→ **PROMPT**
Where the records contain images, omit them, and repeat everything else word for word.
::: LISTED RECORDS
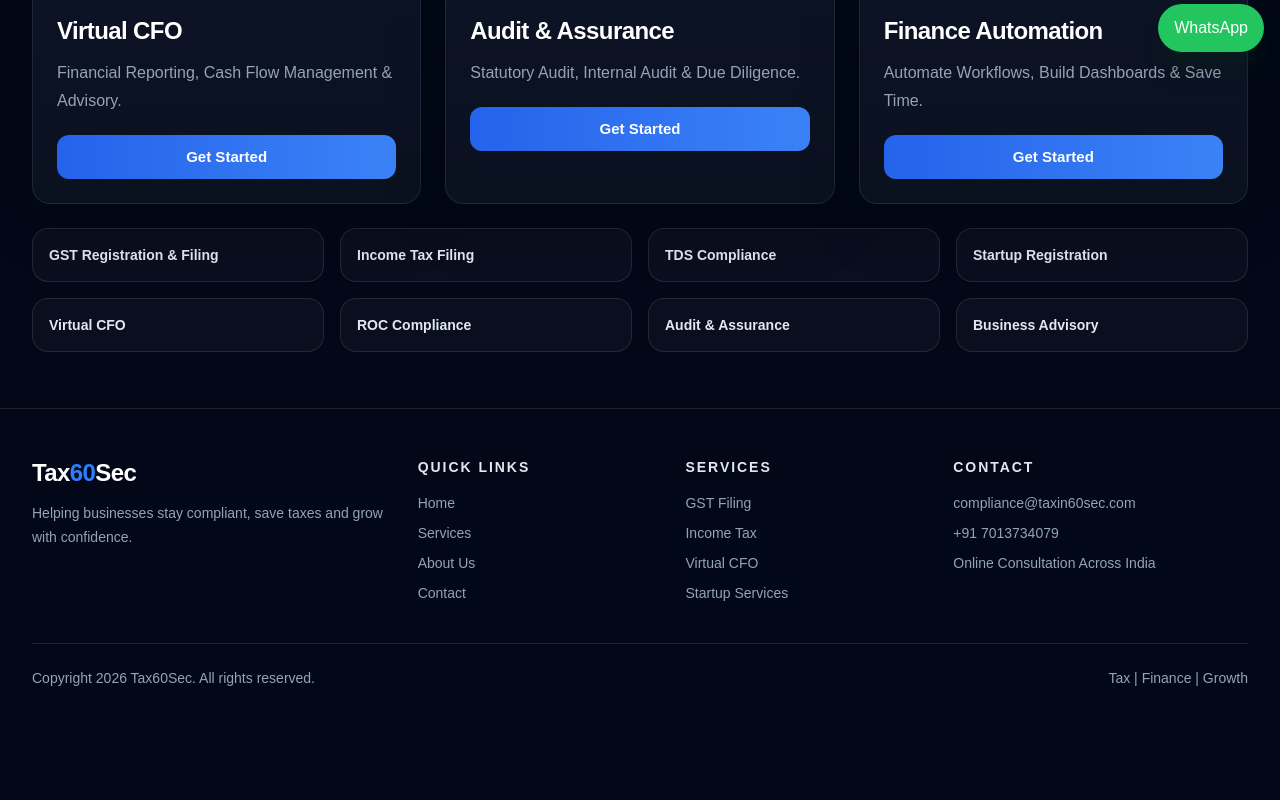
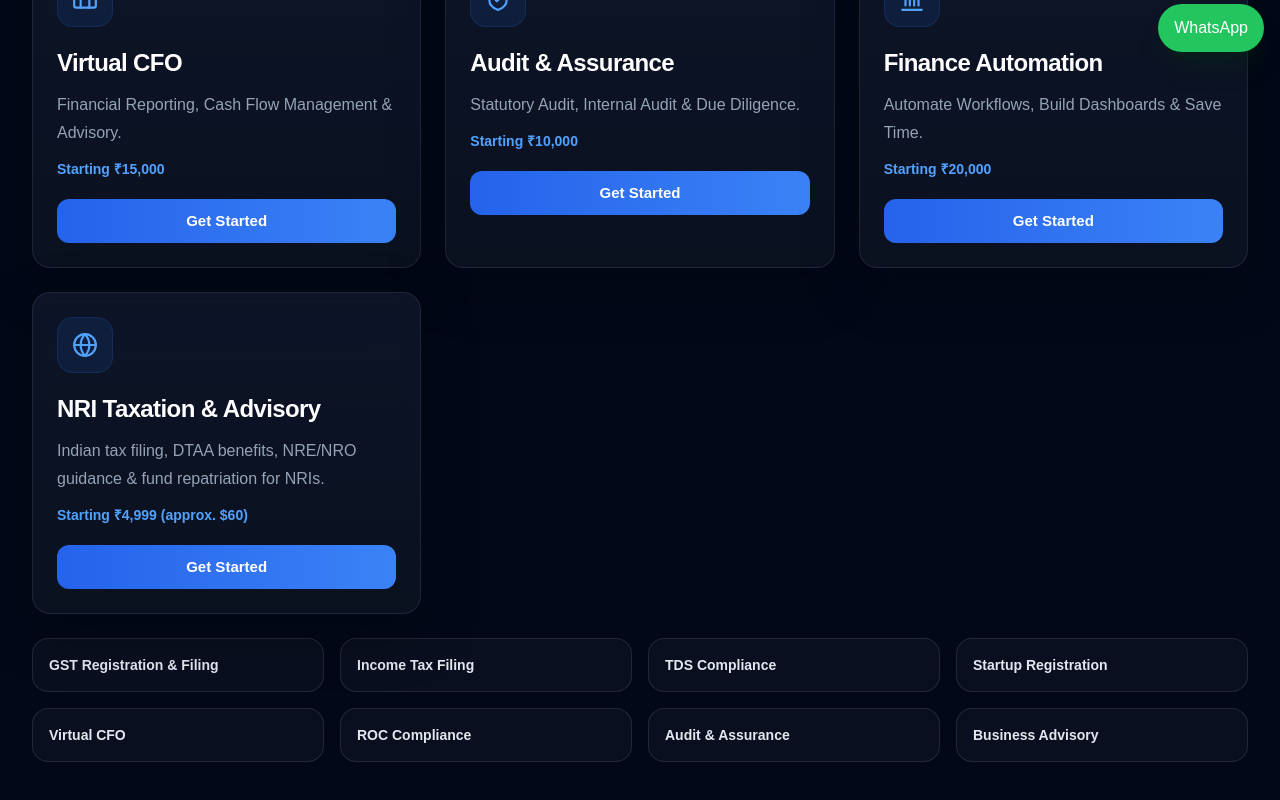
Before and after one commit to nithinreddyavula/taxin60sec, a Next.js app: page /services in a window 1280 px wide. Shown: the part 732-1532 px from the top of the page. Before the commit the page ends 1468 px from the top, so only its background shows below. Built offline with nearby package versions, Linux system fonts and the light colour scheme.

Commit message:
feat: add NRI service

```diff
--- a/app/services/page.tsx
+++ b/app/services/page.tsx
@@ -50,7 +50,7 @@ export default function ServicesPage() {
 
               return (
                 <div
-                  key={service.title}
+                  key={service.code}
                   className="card-dark p-6"
                 >
 
@@ -71,8 +71,15 @@ export default function ServicesPage() {
                     {service.desc}
                   </p>
 
+                  <p className="mt-3 text-sm font-semibold text-blue-400">
+                    Starting {service.priceFrom}
+                    {service.priceFromUsd
+                      ? ` (approx. ${service.priceFromUsd})`
+                      : ""}
+                  </p>
+
                  <Link
-  href={`/intake?id=${service.id}`}
+  href={service.id ? `/intake?id=${service.id}` : "/intake"}
   className="btn-primary mt-5 block w-full text-center"
 >
   Get Started
--- a/sections/Services.tsx
+++ b/sections/Services.tsx
@@ -6,6 +6,7 @@ import {
   Briefcase,
   ShieldCheck,
   Landmark,
+  Globe,
 } from "lucide-react";
 
 export const services = [
@@ -15,6 +16,7 @@ export const services = [
     icon: Calculator,
     title: "GST Filing",
     desc: "GST Registration, Returns, Refunds, LUT & Compliance.",
+    priceFrom: "₹999",
   },
   {
     id: 4,
@@ -22,6 +24,7 @@ export const services = [
     icon: FileText,
     title: "Income Tax",
     desc: "ITR Filing, Tax Planning, TDS & Assessment Support.",
+    priceFrom: "₹499",
   },
   {
     id: 5,
@@ -29,6 +32,7 @@ export const services = [
     icon: Building2,
     title: "Startup Services",
     desc: "Company Registration, ROC Compliance & Fundraising.",
+    priceFrom: "₹4,999",
   },
   {
     id: 6,
@@ -36,6 +40,7 @@ export const services = [
     icon: Briefcase,
     title: "Virtual CFO",
     desc: "Financial Reporting, Cash Flow Management & Advisory.",
+    priceFrom: "₹15,000",
   },
   {
     id: 7,
@@ -43,6 +48,7 @@ export const services = [
     icon: ShieldCheck,
     title: "Audit & Assurance",
     desc: "Statutory Audit, Internal Audit & Due Diligence.",
+    priceFrom: "₹10,000",
   },
   {
     id: 8,
@@ -50,6 +56,16 @@ export const services = [
     icon: Landmark,
     title: "Finance Automation",
     desc: "Automate Workflows, Build Dashboards & Save Time.",
+    priceFrom: "₹20,000",
+  },
+  {
+    id: null,
+    code: "NRI_TAXATION",
+    icon: Globe,
+    title: "NRI Taxation & Advisory",
+    desc: "Indian tax filing, DTAA benefits, NRE/NRO guidance & fund repatriation for NRIs.",
+    priceFrom: "₹4,999",
+    priceFromUsd: "$60",
   },
 ];
 
@@ -69,7 +85,7 @@ export default function Services() {
 
             return (
               <article
-                key={service.id}
+                key={service.code}
                 className="card-dark p-6"
               >
                 <Icon
@@ -85,8 +101,15 @@ export default function Services() {
                   {service.desc}
                 </p>
 
+                <p className="mt-3 text-sm font-semibold text-blue-400">
+                  Starting {service.priceFrom}
+                  {service.priceFromUsd
+                    ? ` (approx. ${service.priceFromUsd})`
+                    : ""}
+                </p>
+
                 <Link
-                  href={`/intake?id=${service.id}`}
+                  href={service.id ? `/intake?id=${service.id}` : "/intake"}
                   className="btn-primary mt-5 block w-full text-center"
                 >
                   Get Started
```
::::::
→ **REPLY TO THE EXERCISE**
Before and after one commit to nithinreddyavula/taxin60sec, a Next.js app: page /services in a window 1280 px wide. Shown: the part 732-1532 px from the top of the page. Before the commit the page ends 1468 px from the top, so only its background shows below. Built offline with nearby package versions, Linux system fonts and the light colour scheme.

Commit message:
feat: add NRI service

```diff
--- a/app/services/page.tsx
+++ b/app/services/page.tsx
@@ -50,7 +50,7 @@ export default function ServicesPage() {
 
               return (
                 <div
-                  key={service.title}
+                  key={service.code}
                   className="card-dark p-6"
                 >
 
@@ -71,8 +71,15 @@ export default function ServicesPage() {
                     {service.desc}
                   </p>
 
+                  <p className="mt-3 text-sm font-semibold text-blue-400">
+                    Starting {service.priceFrom}
+                    {service.priceFromUsd
+                      ? ` (approx. ${service.priceFromUsd})`
+                      : ""}
+                  </p>
+
                  <Link
-  href={`/intake?id=${service.id}`}
+  href={service.id ? `/intake?id=${service.id}` : "/intake"}
   className="btn-primary mt-5 block w-full text-center"
 >
   Get Started
--- a/sections/Services.tsx
+++ b/sections/Services.tsx
@@ -6,6 +6,7 @@ import {
   Briefcase,
   ShieldCheck,
   Landmark,
+  Globe,
 } from "lucide-react";
 
 export const services = [
@@ -15,6 +16,7 @@ export const services = [
     icon: Calculator,
     title: "GST Filing",
     desc: "GST Registration, Returns, Refunds, LUT & Compliance.",
+    priceFrom: "₹999",
   },
   {
     id: 4,
@@ -22,6 +24,7 @@ export const services = [
     icon: FileText,
     title: "Income Tax",
     desc: "ITR Filing, Tax Planning, TDS & Assessment Support.",
+    priceFrom: "₹499",
   },
   {
     id: 5,
@@ -29,6 +32,7 @@ export const services = [
     icon: Building2,
     title: "Startup Services",
     desc: "Company Registration, ROC Compliance & Fundraising.",
+    priceFrom: "₹4,999",
   },
   {
     id: 6,
@@ -36,6 +40,7 @@ export const services = [
     icon: Briefcase,
     title: "Virtual CFO",
     desc: "Financial Reporting, Cash Flow Management & Advisory.",
+    priceFrom: "₹15,000",
   },
   {
     id: 7,
@@ -43,6 +48,7 @@ export const services = [
     icon: ShieldCheck,
     title: "Audit & Assurance",
     desc: "Statutory Audit, Internal Audit & Due Diligence.",
+    priceFrom: "₹10,000",
   },
   {
     id: 8,
@@ -50,6 +56,16 @@ export const services = [
     icon: Landmark,
     title: "Finance Automation",
     desc: "Automate Workflows, Build Dashboards & Save Time.",
+    priceFrom: "₹20,000",
+  },
+  {
+    id: null,
+    code: "NRI_TAXATION",
+    icon: Globe,
+    title: "NRI Taxation & Advisory",
+    desc: "Indian tax filing, DTAA benefits, NRE/NRO guidance & fund repatriation for NRIs.",
+    priceFrom: "₹4,999",
+    priceFromUsd: "$60",
   },
 ];
 
@@ -69,7 +85,7 @@ export default function Services() {
 
             return (
               <article
-                key={service.id}
+                key={service.code}
                 className="card-dark p-6"
               >
                 <Icon
@@ -85,8 +101,15 @@ export default function Services() {
                   {service.desc}
                 </p>
 
+                <p className="mt-3 text-sm font-semibold text-blue-400">
+                  Starting {service.priceFrom}
+                  {service.priceFromUsd
+                    ? ` (approx. ${service.priceFromUsd})`
+                    : ""}
+                </p>
+
                 <Link
-                  href={`/intake?id=${service.id}`}
+                  href={service.id ? `/intake?id=${service.id}` : "/intake"}
                   className="btn-primary mt-5 block w-full text-center"
                 >
                   Get Started
```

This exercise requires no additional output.